My rating: 5 of 5 stars
Book Source: Checked out from my public library
Who did Regina think she was, telling me how or how not to be Chinese?
Lucy Wu is all set to have the best year of her life. Her older sister, Regina, is going off to college. Not only will Lucy get out of the shadow the Perfect Chinese Daughter, but she will also get their shared bedroom all to herself. She’s looking forward to starting sixth grade and being among the oldest kids in the school, playing basketball, and having a big joint-birthday Halloween bash with her best friend, Madison.

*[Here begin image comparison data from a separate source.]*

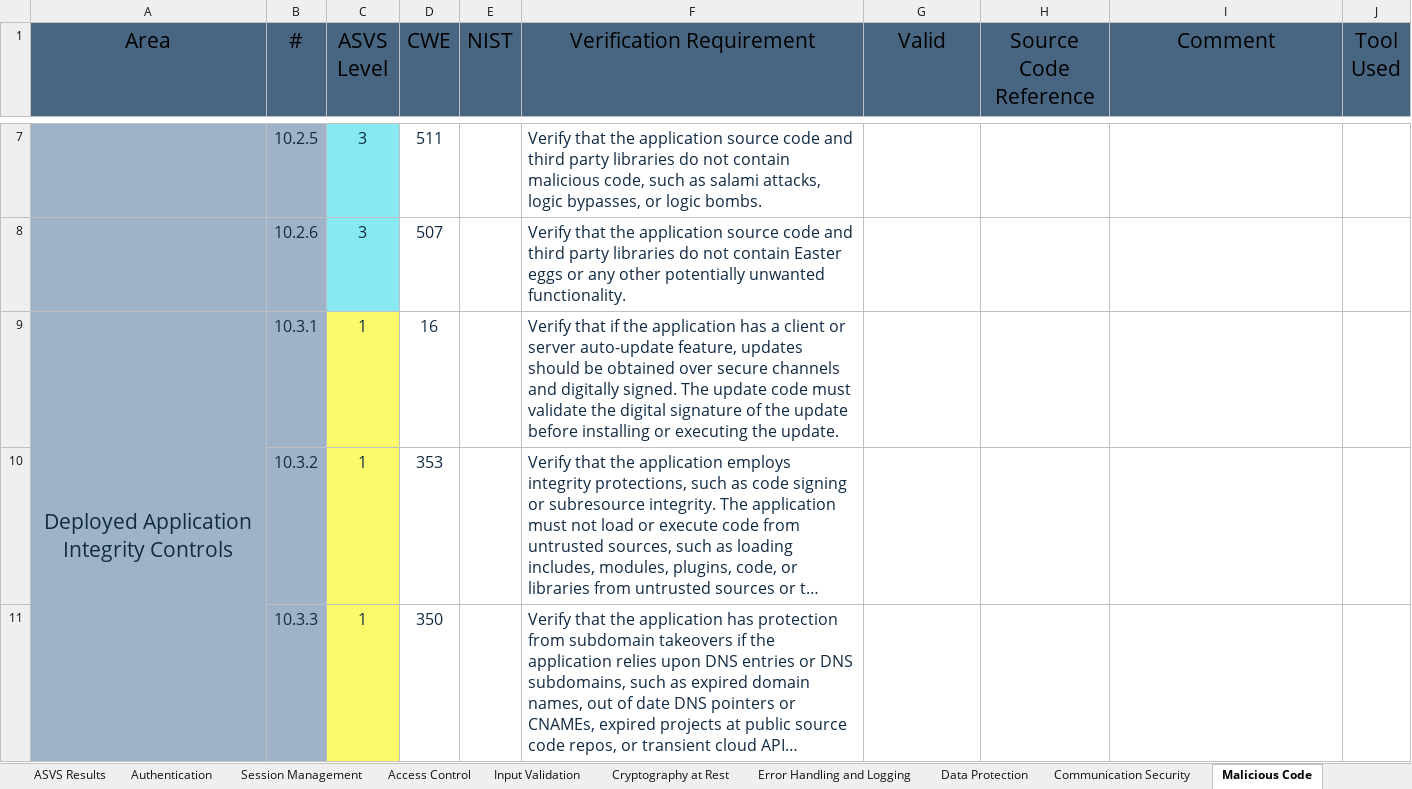
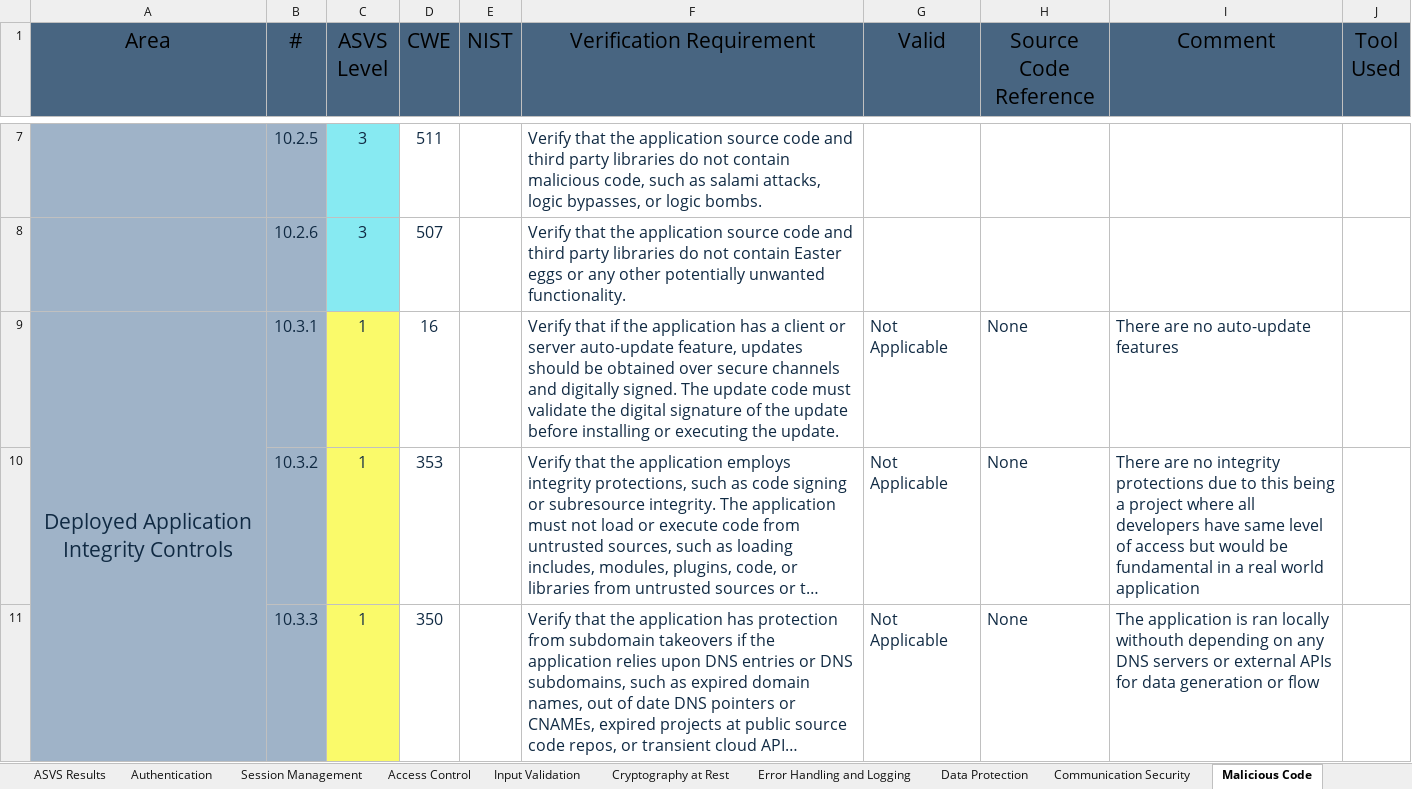
Before and after one commit to dianarrmiranda/2_Project_SIO, an Excel workbook: analysis/ASVS-checklist-new.xlsx, sheet Malicious Code, drawn as a sheet; only a part is shown, gaps mark what is left out; long unchanged cells end in …; values as stored, in another font and other column widths than the file's, no borders; the diff names each change by its address in the sheet, - before the commit and + after, or states it on an @@ line.

```diff
--- a/analysis/ASVS-checklist-new.xlsx (sheet Malicious Code)
+++ b/analysis/ASVS-checklist-new.xlsx (sheet Malicious Code)
-G9:G11 (Valid): (empty)
+G9:G11 (Valid): Not Applicable
-H9:H11 (Source Code Reference): (empty)
+H9:H11 (Source Code Reference): None
-I9 (Comment): (empty)
+I9 (Comment): There are no auto-update features
-I10 (Comment): (empty)
+I10 (Comment): There are no integrity protections due to this being a project where all developers have same level of access but would be fundamental in a real world application
-I11 (Comment): (empty)
+I11 (Comment): The application is ran locally withouth depending on any DNS servers or external APIs for data generation or flow
```
Also changed, not shown: sheet Files and Resources, sheet Architecture, sheet Authentication, sheet Web Services, sheet ASVS Results, sheet Session Management, 1 more sheet, charts or pictures, 3 other files.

And then, it all falls apart. Her parents announce that Lucy is about to get a new roommate – a great-aunt from China. A new Chinese school is opening in the area, and her parents want her to go on Saturday mornings – when she has always had basketball practice. Nothing is going according to Lucy’s plans.

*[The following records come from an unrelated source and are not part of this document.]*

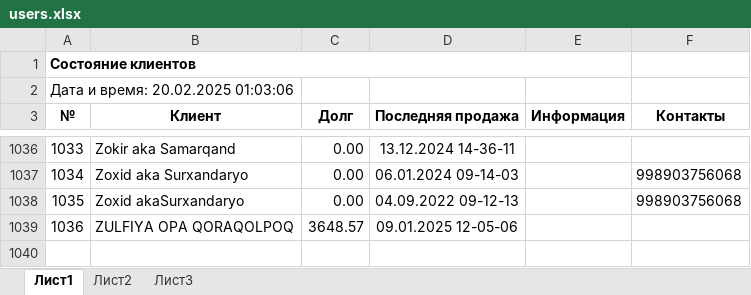
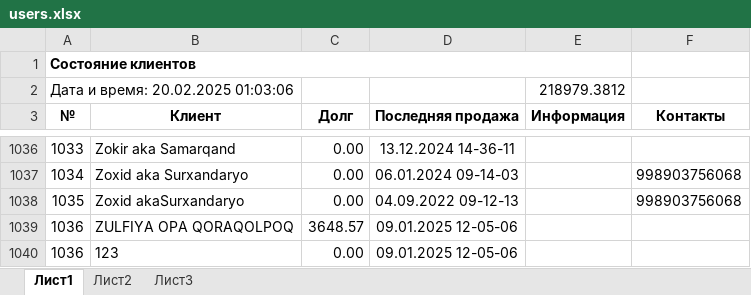
Before and after one commit to Mirabdullo/crm-market, an Excel workbook: users.xlsx, sheet Лист1, drawn as a sheet; only a part is shown, gaps mark what is left out; values as stored, in another font and other column widths than the file's, no borders; the diff names each change by its address in the sheet, - before the commit and + after, or states it on an @@ line.

```diff
--- a/users.xlsx (sheet Лист1)
+++ b/users.xlsx (sheet Лист1)
-E2 (Информация): (empty)
+E2 (Информация): 218979.3812
+row 1040: 1036 | 123 | 0.00 | 09.01.2025 12-05-06
```
Also changed, not shown: 1 other file.
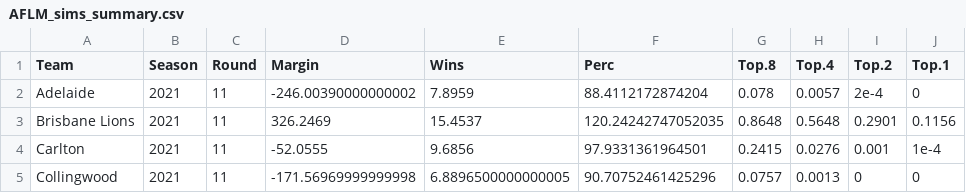
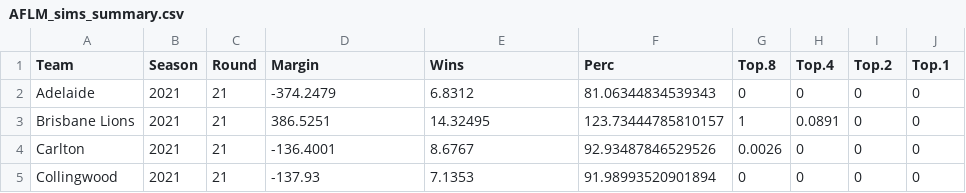
Before and after one commit to jimmyday12/plussixoneblog, a CSV file: data_files/raw-data/AFLM_sims_summary.csv, drawn as a sheet; only a part is shown; the diff covers the shown part only.

```diff
--- a/data_files/raw-data/AFLM_sims_summary.csv
+++ b/data_files/raw-data/AFLM_sims_summary.csv
@@ -1,5 +1,5 @@
 Team,Season,Round,Margin,Wins,Perc,Top.8,Top.4,Top.2,Top.1
-Adelaide,2021,11,-246.00390000000002,7.8959,88.4112172874204,0.078,0.0057,2e-4,0
-Brisbane Lions,2021,11,326.2469,15.4537,120.24242747052035,0.8648,0.5648,0.2901,0.1156
-Carlton,2021,11,-52.0555,9.6856,97.9331361964501,0.2415,0.0276,0.001,1e-4
-Collingwood,2021,11,-171.56969999999998,6.8896500000000005,90.70752461425296,0.0757,0.0013,0,0
+Adelaide,2021,21,-374.2479,6.8312,81.06344834539343,0,0,0,0
+Brisbane Lions,2021,21,386.5251,14.32495,123.73444785810157,1,0.0891,0,0
+Carlton,2021,21,-136.4001,8.6767,92.93487846529526,0.0026,0,0,0
+Collingwood,2021,21,-137.93,7.1353,91.98993520901894,0,0,0,0
```
Also changed, not shown: 104 edited cells elsewhere in this file, data_files/raw-data/predictions_new.csv, 10 other files.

Shang creates an utterly believable tween in Lucy, blending all the sweetness and prickliness that come with being an eleven-year-old girl. She wants to do the right thing, but sometimes she really wants her way, too. She wants to fit in and have the boy she likes like her back. She doesn’t want to be too different from everyone else. She has been content to fade into the background everywhere but on the basketball court. When a bully makes her a target, her impulse is to hide away. When some of the popular girls spot Yi Po at the mall and make fun of her, Lucy denies being to related to her.
As the weeks pass, and Lucy gets to know Yi Po, she also starts to figure out how to bring together and accept the various parts of her own identity, and how important it is to stand up for herself. Her realistic responses to frustrating situations will have readers cringing and laughing right along with her.
Highly recommended for grades 4-6, this is a stand-out debut novel.